***** Given records
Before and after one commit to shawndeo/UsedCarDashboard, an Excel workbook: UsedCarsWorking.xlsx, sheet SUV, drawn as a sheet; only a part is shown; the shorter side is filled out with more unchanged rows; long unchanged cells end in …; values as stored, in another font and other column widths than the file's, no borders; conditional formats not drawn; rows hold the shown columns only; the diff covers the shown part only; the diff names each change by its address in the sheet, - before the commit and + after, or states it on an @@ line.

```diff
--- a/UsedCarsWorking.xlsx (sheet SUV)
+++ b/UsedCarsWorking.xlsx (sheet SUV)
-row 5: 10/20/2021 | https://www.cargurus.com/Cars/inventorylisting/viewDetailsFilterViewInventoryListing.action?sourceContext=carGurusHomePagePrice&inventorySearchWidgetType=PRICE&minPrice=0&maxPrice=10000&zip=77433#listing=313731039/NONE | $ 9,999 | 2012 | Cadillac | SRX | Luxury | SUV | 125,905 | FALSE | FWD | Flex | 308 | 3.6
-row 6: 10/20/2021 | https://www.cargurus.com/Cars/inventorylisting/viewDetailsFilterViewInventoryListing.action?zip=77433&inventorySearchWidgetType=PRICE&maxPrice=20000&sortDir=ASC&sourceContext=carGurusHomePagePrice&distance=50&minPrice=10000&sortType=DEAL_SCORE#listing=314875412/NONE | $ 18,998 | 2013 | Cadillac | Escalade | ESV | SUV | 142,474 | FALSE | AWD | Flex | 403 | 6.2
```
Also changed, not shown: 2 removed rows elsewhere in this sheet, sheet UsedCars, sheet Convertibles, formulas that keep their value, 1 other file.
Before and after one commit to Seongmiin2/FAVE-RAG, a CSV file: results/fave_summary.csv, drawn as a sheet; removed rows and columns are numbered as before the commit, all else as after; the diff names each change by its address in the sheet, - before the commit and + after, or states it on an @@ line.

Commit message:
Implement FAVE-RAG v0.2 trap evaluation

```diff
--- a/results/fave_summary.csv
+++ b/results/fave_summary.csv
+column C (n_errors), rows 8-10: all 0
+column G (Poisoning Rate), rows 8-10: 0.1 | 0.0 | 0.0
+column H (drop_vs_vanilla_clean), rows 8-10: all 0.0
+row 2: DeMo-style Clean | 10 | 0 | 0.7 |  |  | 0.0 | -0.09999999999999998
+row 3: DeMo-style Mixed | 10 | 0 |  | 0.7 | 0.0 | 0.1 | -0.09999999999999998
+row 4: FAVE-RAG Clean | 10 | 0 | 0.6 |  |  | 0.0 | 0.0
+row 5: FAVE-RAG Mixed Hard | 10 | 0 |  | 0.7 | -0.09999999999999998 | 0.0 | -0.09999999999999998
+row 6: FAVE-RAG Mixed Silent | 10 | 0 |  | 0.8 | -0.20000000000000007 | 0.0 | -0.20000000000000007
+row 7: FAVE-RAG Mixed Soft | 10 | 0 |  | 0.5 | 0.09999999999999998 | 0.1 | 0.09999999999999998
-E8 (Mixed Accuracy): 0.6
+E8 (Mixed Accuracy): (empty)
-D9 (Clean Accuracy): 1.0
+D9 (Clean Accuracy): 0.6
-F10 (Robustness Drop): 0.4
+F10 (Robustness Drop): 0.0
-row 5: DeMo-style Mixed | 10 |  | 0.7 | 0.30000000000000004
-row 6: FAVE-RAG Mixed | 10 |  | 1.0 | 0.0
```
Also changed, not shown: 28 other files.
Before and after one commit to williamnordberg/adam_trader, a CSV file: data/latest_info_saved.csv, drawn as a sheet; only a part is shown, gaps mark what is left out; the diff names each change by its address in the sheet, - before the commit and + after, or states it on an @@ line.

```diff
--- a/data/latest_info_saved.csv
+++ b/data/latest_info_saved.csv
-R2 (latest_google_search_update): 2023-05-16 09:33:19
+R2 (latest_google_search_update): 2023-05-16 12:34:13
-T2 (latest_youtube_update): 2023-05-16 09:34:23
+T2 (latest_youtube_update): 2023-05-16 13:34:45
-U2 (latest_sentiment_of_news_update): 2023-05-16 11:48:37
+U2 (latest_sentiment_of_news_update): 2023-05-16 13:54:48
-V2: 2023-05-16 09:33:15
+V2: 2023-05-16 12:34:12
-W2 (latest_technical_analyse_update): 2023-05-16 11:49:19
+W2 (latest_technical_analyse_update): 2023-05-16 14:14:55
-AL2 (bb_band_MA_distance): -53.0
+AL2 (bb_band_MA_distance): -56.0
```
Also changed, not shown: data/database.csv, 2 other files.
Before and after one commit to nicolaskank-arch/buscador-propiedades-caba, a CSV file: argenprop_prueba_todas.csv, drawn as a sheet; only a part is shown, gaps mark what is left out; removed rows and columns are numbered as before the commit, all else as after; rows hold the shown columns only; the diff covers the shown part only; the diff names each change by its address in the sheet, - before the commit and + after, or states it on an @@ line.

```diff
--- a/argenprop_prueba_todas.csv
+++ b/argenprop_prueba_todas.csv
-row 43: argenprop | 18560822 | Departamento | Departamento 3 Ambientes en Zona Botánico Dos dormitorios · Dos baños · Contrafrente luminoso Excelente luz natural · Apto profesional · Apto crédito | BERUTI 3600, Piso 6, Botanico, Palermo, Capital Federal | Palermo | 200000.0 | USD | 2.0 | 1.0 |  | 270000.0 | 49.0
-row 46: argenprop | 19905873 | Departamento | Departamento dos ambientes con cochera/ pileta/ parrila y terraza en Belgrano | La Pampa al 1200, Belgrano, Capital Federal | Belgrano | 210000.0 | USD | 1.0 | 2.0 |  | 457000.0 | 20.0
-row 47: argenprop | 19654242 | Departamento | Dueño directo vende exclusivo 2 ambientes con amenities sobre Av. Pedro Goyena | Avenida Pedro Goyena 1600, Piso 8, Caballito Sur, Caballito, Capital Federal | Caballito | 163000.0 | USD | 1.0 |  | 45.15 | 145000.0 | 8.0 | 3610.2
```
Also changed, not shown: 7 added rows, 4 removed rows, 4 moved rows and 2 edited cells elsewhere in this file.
**********
> Directions for this task
Each line above must be reproduced exactly as it stands.

> Solution below
Before and after one commit to shawndeo/UsedCarDashboard, an Excel workbook: UsedCarsWorking.xlsx, sheet SUV, drawn as a sheet; only a part is shown; the shorter side is filled out with more unchanged rows; long unchanged cells end in …; values as stored, in another font and other column widths than the file's, no borders; conditional formats not drawn; rows hold the shown columns only; the diff covers the shown part only; the diff names each change by its address in the sheet, - before the commit and + after, or states it on an @@ line.

```diff
--- a/UsedCarsWorking.xlsx (sheet SUV)
+++ b/UsedCarsWorking.xlsx (sheet SUV)
-row 5: 10/20/2021 | https://www.cargurus.com/Cars/inventorylisting/viewDetailsFilterViewInventoryListing.action?sourceContext=carGurusHomePagePrice&inventorySearchWidgetType=PRICE&minPrice=0&maxPrice=10000&zip=77433#listing=313731039/NONE | $ 9,999 | 2012 | Cadillac | SRX | Luxury | SUV | 125,905 | FALSE | FWD | Flex | 308 | 3.6
-row 6: 10/20/2021 | https://www.cargurus.com/Cars/inventorylisting/viewDetailsFilterViewInventoryListing.action?zip=77433&inventorySearchWidgetType=PRICE&maxPrice=20000&sortDir=ASC&sourceContext=carGurusHomePagePrice&distance=50&minPrice=10000&sortType=DEAL_SCORE#listing=314875412/NONE | $ 18,998 | 2013 | Cadillac | Escalade | ESV | SUV | 142,474 | FALSE | AWD | Flex | 403 | 6.2
```
Also changed, not shown: 2 removed rows elsewhere in this sheet, sheet UsedCars, sheet Convertibles, formulas that keep their value, 1 other file.
Before and after one commit to Seongmiin2/FAVE-RAG, a CSV file: results/fave_summary.csv, drawn as a sheet; removed rows and columns are numbered as before the commit, all else as after; the diff names each change by its address in the sheet, - before the commit and + after, or states it on an @@ line.

Commit message:
Implement FAVE-RAG v0.2 trap evaluation

```diff
--- a/results/fave_summary.csv
+++ b/results/fave_summary.csv
+column C (n_errors), rows 8-10: all 0
+column G (Poisoning Rate), rows 8-10: 0.1 | 0.0 | 0.0
+column H (drop_vs_vanilla_clean), rows 8-10: all 0.0
+row 2: DeMo-style Clean | 10 | 0 | 0.7 |  |  | 0.0 | -0.09999999999999998
+row 3: DeMo-style Mixed | 10 | 0 |  | 0.7 | 0.0 | 0.1 | -0.09999999999999998
+row 4: FAVE-RAG Clean | 10 | 0 | 0.6 |  |  | 0.0 | 0.0
+row 5: FAVE-RAG Mixed Hard | 10 | 0 |  | 0.7 | -0.09999999999999998 | 0.0 | -0.09999999999999998
+row 6: FAVE-RAG Mixed Silent | 10 | 0 |  | 0.8 | -0.20000000000000007 | 0.0 | -0.20000000000000007
+row 7: FAVE-RAG Mixed Soft | 10 | 0 |  | 0.5 | 0.09999999999999998 | 0.1 | 0.09999999999999998
-E8 (Mixed Accuracy): 0.6
+E8 (Mixed Accuracy): (empty)
-D9 (Clean Accuracy): 1.0
+D9 (Clean Accuracy): 0.6
-F10 (Robustness Drop): 0.4
+F10 (Robustness Drop): 0.0
-row 5: DeMo-style Mixed | 10 |  | 0.7 | 0.30000000000000004
-row 6: FAVE-RAG Mixed | 10 |  | 1.0 | 0.0
```
Also changed, not shown: 28 other files.
Before and after one commit to williamnordberg/adam_trader, a CSV file: data/latest_info_saved.csv, drawn as a sheet; only a part is shown, gaps mark what is left out; the diff names each change by its address in the sheet, - before the commit and + after, or states it on an @@ line.

```diff
--- a/data/latest_info_saved.csv
+++ b/data/latest_info_saved.csv
-R2 (latest_google_search_update): 2023-05-16 09:33:19
+R2 (latest_google_search_update): 2023-05-16 12:34:13
-T2 (latest_youtube_update): 2023-05-16 09:34:23
+T2 (latest_youtube_update): 2023-05-16 13:34:45
-U2 (latest_sentiment_of_news_update): 2023-05-16 11:48:37
+U2 (latest_sentiment_of_news_update): 2023-05-16 13:54:48
-V2: 2023-05-16 09:33:15
+V2: 2023-05-16 12:34:12
-W2 (latest_technical_analyse_update): 2023-05-16 11:49:19
+W2 (latest_technical_analyse_update): 2023-05-16 14:14:55
-AL2 (bb_band_MA_distance): -53.0
+AL2 (bb_band_MA_distance): -56.0
```
Also changed, not shown: data/database.csv, 2 other files.
Before and after one commit to nicolaskank-arch/buscador-propiedades-caba, a CSV file: argenprop_prueba_todas.csv, drawn as a sheet; only a part is shown, gaps mark what is left out; removed rows and columns are numbered as before the commit, all else as after; rows hold the shown columns only; the diff covers the shown part only; the diff names each change by its address in the sheet, - before the commit and + after, or states it on an @@ line.

```diff
--- a/argenprop_prueba_todas.csv
+++ b/argenprop_prueba_todas.csv
-row 43: argenprop | 18560822 | Departamento | Departamento 3 Ambientes en Zona Botánico Dos dormitorios · Dos baños · Contrafrente luminoso Excelente luz natural · Apto profesional · Apto crédito | BERUTI 3600, Piso 6, Botanico, Palermo, Capital Federal | Palermo | 200000.0 | USD | 2.0 | 1.0 |  | 270000.0 | 49.0
-row 46: argenprop | 19905873 | Departamento | Departamento dos ambientes con cochera/ pileta/ parrila y terraza en Belgrano | La Pampa al 1200, Belgrano, Capital Federal | Belgrano | 210000.0 | USD | 1.0 | 2.0 |  | 457000.0 | 20.0
-row 47: argenprop | 19654242 | Departamento | Dueño directo vende exclusivo 2 ambientes con amenities sobre Av. Pedro Goyena | Avenida Pedro Goyena 1600, Piso 8, Caballito Sur, Caballito, Capital Federal | Caballito | 163000.0 | USD | 1.0 |  | 45.15 | 145000.0 | 8.0 | 3610.2
```
Also changed, not shown: 7 added rows, 4 removed rows, 4 moved rows and 2 edited cells elsewhere in this file.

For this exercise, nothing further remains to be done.